1. Compressor. The compressor takes low-pressure, cool refrigerant and makes it hot by compressing it. Two to six pistons that resemble the ones in your engine do the actual compressing. A V-belt from the engine drives the unit, and a clutch on its front disconnects it when the air conditioner is switched off. (Some systems cycle the compressor on and off to control the temperature inside the car. In these, the clutch is wired to the on/off switch and a thermostat.)
The compressor should be easy to find. Look for a comparatively large object with a pulley and fan belt, two rubber hoses about an inch in diameter, and valves on top that look like the ones on your tires. When you find it, track down the compressor clutch wire (there should be only one wire going to the compressor), and see if there’s a fuse inline nearby. If so, note its rating, and buy a replacement to keep as a spare in the glove compartment.
2. Condenser. The condenser removes heat from the high-pressure refrigerant gas, enough to cause the gas to condense and become a liquid. This is possible at a comparatively high temperature because the pressure is high at this point in the system. Look in front of the car’s cooling-system radiator, and you’ll probably find another radiator-looking thing. You can confirm that it’s the condenser (rather than a transmission or oil cooler) by tracing a hose connected to its top back to the compressor.
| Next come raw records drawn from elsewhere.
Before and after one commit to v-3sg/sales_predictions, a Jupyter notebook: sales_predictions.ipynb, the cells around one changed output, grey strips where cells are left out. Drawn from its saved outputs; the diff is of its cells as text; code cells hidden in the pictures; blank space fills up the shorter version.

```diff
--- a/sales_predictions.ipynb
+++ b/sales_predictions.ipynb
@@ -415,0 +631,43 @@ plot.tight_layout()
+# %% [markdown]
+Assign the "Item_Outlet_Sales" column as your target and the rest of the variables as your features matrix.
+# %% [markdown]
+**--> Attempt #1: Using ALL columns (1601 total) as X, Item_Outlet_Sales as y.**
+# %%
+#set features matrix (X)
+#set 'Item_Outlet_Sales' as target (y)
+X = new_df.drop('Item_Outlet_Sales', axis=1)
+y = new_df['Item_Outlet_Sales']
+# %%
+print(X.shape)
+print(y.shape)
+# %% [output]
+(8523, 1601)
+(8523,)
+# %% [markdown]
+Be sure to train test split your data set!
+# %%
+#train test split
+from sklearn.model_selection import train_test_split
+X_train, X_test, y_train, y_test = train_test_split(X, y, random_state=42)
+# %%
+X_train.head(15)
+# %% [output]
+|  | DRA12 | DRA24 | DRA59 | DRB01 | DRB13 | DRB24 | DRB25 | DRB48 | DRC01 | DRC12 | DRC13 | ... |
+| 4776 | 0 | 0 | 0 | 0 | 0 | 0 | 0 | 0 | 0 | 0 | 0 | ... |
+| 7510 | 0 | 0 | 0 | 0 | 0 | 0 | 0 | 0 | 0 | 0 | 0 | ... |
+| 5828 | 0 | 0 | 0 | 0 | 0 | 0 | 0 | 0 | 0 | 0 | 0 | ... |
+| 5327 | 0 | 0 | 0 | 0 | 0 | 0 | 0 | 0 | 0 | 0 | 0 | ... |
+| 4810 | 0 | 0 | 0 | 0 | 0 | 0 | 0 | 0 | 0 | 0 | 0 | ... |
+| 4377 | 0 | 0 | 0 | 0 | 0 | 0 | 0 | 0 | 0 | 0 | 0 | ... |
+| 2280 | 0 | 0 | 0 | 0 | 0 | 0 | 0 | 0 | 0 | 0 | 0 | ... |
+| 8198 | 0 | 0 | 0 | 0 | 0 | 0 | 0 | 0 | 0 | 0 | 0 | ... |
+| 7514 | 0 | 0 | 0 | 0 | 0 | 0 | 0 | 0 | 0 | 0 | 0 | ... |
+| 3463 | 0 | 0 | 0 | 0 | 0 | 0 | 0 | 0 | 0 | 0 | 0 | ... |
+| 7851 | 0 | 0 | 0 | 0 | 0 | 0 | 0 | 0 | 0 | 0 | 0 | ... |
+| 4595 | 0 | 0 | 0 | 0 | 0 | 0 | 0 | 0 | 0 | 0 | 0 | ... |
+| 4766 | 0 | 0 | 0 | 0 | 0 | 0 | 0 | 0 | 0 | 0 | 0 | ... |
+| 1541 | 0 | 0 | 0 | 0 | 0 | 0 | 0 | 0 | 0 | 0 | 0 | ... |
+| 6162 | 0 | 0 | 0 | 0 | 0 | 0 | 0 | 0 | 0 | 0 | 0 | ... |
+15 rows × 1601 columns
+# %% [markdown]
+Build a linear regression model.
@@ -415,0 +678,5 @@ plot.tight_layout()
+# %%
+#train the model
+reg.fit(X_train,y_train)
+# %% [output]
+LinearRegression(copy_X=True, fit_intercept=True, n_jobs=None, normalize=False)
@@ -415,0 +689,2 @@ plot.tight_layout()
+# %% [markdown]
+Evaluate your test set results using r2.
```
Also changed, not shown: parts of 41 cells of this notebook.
Called the “high side,” the section between the compressor and the expansion valve may see pressure as high as 270 psi. Hoses in this section will be subject to more rapid deterioration than those on the “low side,” though both sets bear inspection.
3. Receiver-drier. Once the refrigerant turns into a liquid, it’s stored in the receiver until needed. While there, it passes through a filter to remove dirt and through desiccant to remove water. (It’s very important that the refrigerant stays dry. It combines readily with water to form hydrochloric acid, which would corrode the metal pans of the system.)
There’s a good chance that the receiver-drier will be near the condenser. Track it down by following the hose that comes out of the bottom of the condenser. You’ll know you’ve found the right can-with-hoses when you locate one that has a roughly half-inch viewing window near its inlet. This is called the sight glass. When the air conditioner is operating, you should see clear liquid inside. If it’s milky, you’ve got water in the system; if it’s frothy or bubbly, there’s air in there. Both conditions require the attentions of a qualified service person.
4. Expansion valve. The expansion valve restricts refrigerant flow to maintain high pressure upstream between it and the compressor. As refrigerant sprays through the valve’s orifice into the evaporator, it turns from a liquid into a gas, thereby absorbing heat. It evaporates because the pressure is low on the downstream side of the expansion valve. (Some systems use the expansion valve to control temperature inside the car by varying the amount of liquid refrigerant sprayed into the evaporator. In these, the valve will be connected to a thermostat.)
Follow the hose from the outlet of the receiver-drier, and see if you can find the expansion valve. On some vehicles, it’s hidden behind a panel.
5. Evaporator. This is a radiator that works in reverse; instead of radiating heat, it absorbs it. You probably won’t be able to see it, because it’s located inside the passenger compartment behind and under the dash. There’s a fan back there that blows air over the evaporator’s fins to help with heat absorption. You should be able to find the low-pressure hose from the evaporator winding its way back through the fire wall to the other connection on the compressor.
Now that you know what to look for, where to find it and what it does, sit back and wait for something to go wrong. Then arm yourself with the accompanying Trouble-shooter’s Guide to Auto Air Conditioning, and take charge.






Leave a Reply

Your email address will not be published. Required fields are marked *